Print 7 comment(s) - last by Jalek.. on Apr 28 at 5:14 PM

Panasonic will also close some manufacturing plants

Panasonic has long been one of the world's top consumer electronics firms and is involved in vast and varied markets ranging from consumer electronics to battery production. The company has been hard hit with tough competition from other companies in the market and from the massive earthquake and tsunami that hit Japan.

Panasonic is looking to reorganize its operations to better compete in the marketplace. The reorganization will see the electronics company shed 17,000 workers over the next two years. Currently, Panasonic has about 367,000 workers around the world. It wants that number pared back to 350,000.

The company has set aside about $1.3 billion (110 billion yen) for restructuring expenses.

Toru Hashizume from Stats Investment management said, "The figure [layoffs] is huge, but so is the company, and for an old-fashioned one like Panasonic, this is a big move."

Shedding workers isn’t the only place Panasonic is hoping to save money. The company is also going to be combining operations and closing down manufacturing plants as well. Reuters reports that Panasonic currently has about 350 manufacturing bases around the world.

Panasonic president Fumio Ohtsubo said, "I can't say for sure, but I think it's possible we will cut the number of manufacturing bases by 10 or 20 percent."

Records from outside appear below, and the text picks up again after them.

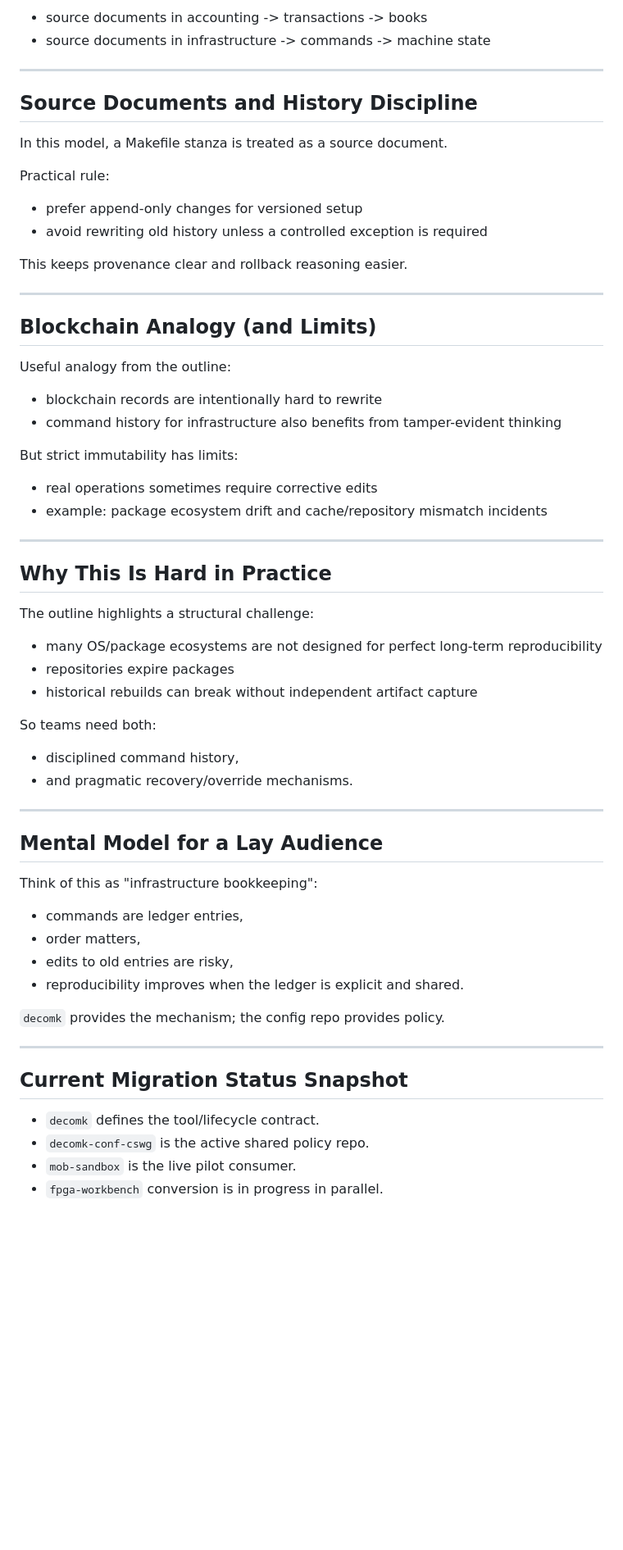
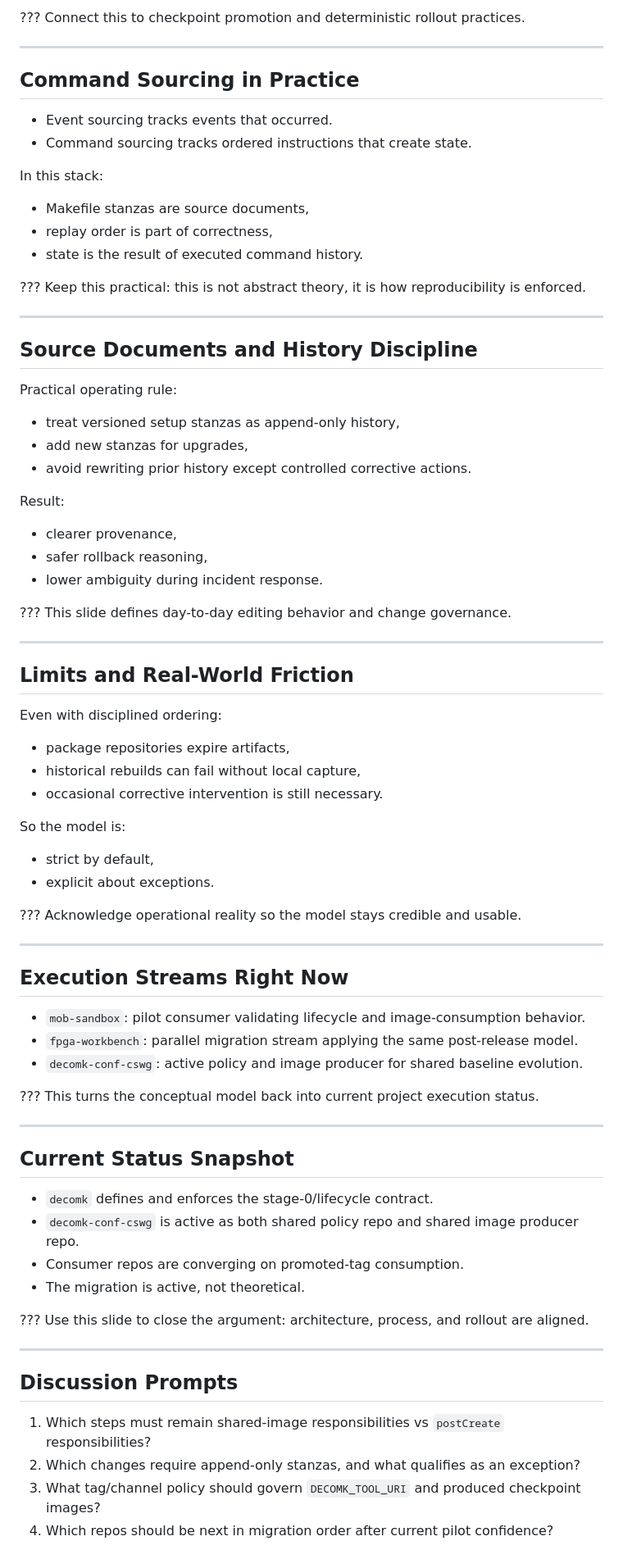
Before and after one commit to ciwg/workshop-2026-04-23-decomk-prerelease-demo, a Markdown page: README.md, the part around one of its changes. Shown at 82% size. Drawn GitHub-style; blank space fills up the shorter version.

```diff
--- a/README.md
+++ b/README.md
@@ -125,68 +162,89 @@ Simple framing:
 
-- source documents in accounting -> transactions -> books
-- source documents in infrastructure -> commands -> machine state
+???
+Connect this to checkpoint promotion and deterministic rollout practices.
+
+---
+
+## Command Sourcing in Practice
+
+- Event sourcing tracks events that occurred.
+- Command sourcing tracks ordered instructions that create state.
+
+In this stack:
+
+- Makefile stanzas are source documents,
+- replay order is part of correctness,
+- state is the result of executed command history.
+
+???
+Keep this practical: this is not abstract theory, it is how reproducibility is enforced.
 
 ---
 
 ## Source Documents and History Discipline
 
-In this model, a Makefile stanza is treated as a source document.
+Practical operating rule:
 
-Practical rule:
+- treat versioned setup stanzas as append-only history,
+- add new stanzas for upgrades,
+- avoid rewriting prior history except controlled corrective actions.
 
-- prefer append-only changes for versioned setup
-- avoid rewriting old history unless a controlled exception is required
+Result:
 
-This keeps provenance clear and rollback reasoning easier.
+- clearer provenance,
+- safer rollback reasoning,
+- lower ambiguity during incident response.
+
+???
+This slide defines day-to-day editing behavior and change governance.
 
 ---
 
-## Blockchain Analogy (and Limits)
+## Limits and Real-World Friction
 
-Useful analogy from the outline:
+Even with disciplined ordering:
 
-- blockchain records are intentionally hard to rewrite
-- command history for infrastructure also benefits from tamper-evident thinking
+- package repositories expire artifacts,
+- historical rebuilds can fail without local capture,
+- occasional corrective intervention is still necessary.
 
-But strict immutability has limits:
+So the model is:
 
-- real operations sometimes require corrective edits
-- example: package ecosystem drift and cache/repository mismatch incidents
+- strict by default,
+- explicit about exceptions.
+
+???
+Acknowledge operational reality so the model stays credible and usable.
 
 ---
 
-## Why This Is Hard in Practice
+## Execution Streams Right Now
 
-The outline highlights a structural challenge:
+- `mob-sandbox`: pilot consumer validating lifecycle and image-consumption behavior.
+- `fpga-workbench`: parallel migration stream applying the same post-release model.
+- `decomk-conf-cswg`: active policy and image producer for shared baseline evolution.
 
-- many OS/package ecosystems are not designed for perfect long-term reproducibility
-- repositories expire packages
-- historical rebuilds can break without independent artifact capture
-
-So teams need both:
-
-- disciplined command history,
-- and pragmatic recovery/override mechanisms.
+???
+This turns the conceptual model back into current project execution status.
 
 ---
 
-## Mental Model for a Lay Audience
+## Current Status Snapshot
 
-Think of this as "infrastructure bookkeeping":
+- `decomk` defines and enforces the stage-0/lifecycle contract.
+- `decomk-conf-cswg` is active as both shared policy repo and shared image producer repo.
+- Consumer repos are converging on promoted-tag consumption.
+- The migration is active, not theoretical.
 
-- commands are ledger entries,
-- order matters,
-- edits to old entries are risky,
-- reproducibility improves when the ledger is explicit and shared.
-
-`decomk` provides the mechanism; the config repo provides policy.
+???
+Use this slide to close the argument: architecture, process, and rollout are aligned.
 
 ---
 
-## Current Migration Status Snapshot
+## Discussion Prompts
 
-- `decomk` defines the tool/lifecycle contract.
-- `decomk-conf-cswg` is the active shared policy repo.
-- `mob-sandbox` is the live pilot consumer.
-- `fpga-workbench` conversion is in progress in parallel.
+1. Which steps must remain shared-image responsibilities vs `postCreate` responsibilities?
+2. Which changes require append-only stanzas, and what qualifies as an exception?
+3. What tag/channel policy should govern `DECOMK_TOOL_URI` and produced checkpoint images?
+4. Which repos should be next in migration order after current pilot confidence?
 
```
Also changed, not shown: other parts of README.md (+114 -68 lines).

Investment analyst from Federated Advisory Services in Tokyo Masahiro Mitsui told Bloomberg, "Restructuring is inevitable after the acquisitions. Panasonic needs to boost its competitiveness even more as the energy-related businesses are getting more and more crowded with South-Korean and Chinese makers."

The acquisitions includes the $6 billion Panasonic spent last year to buy parts of Sanyo Electric Co. and Panasonic Electric Works Co. The company already has a deal in place with Tesla to make battery packs for Tesla's electric vehicles.

Bloomberg reports that Panasonic will halt new investments in both plasma and LCD display operations to revive profits in the sagging TV unit. Panasonic will also seek more alliances to purchase LCD panels.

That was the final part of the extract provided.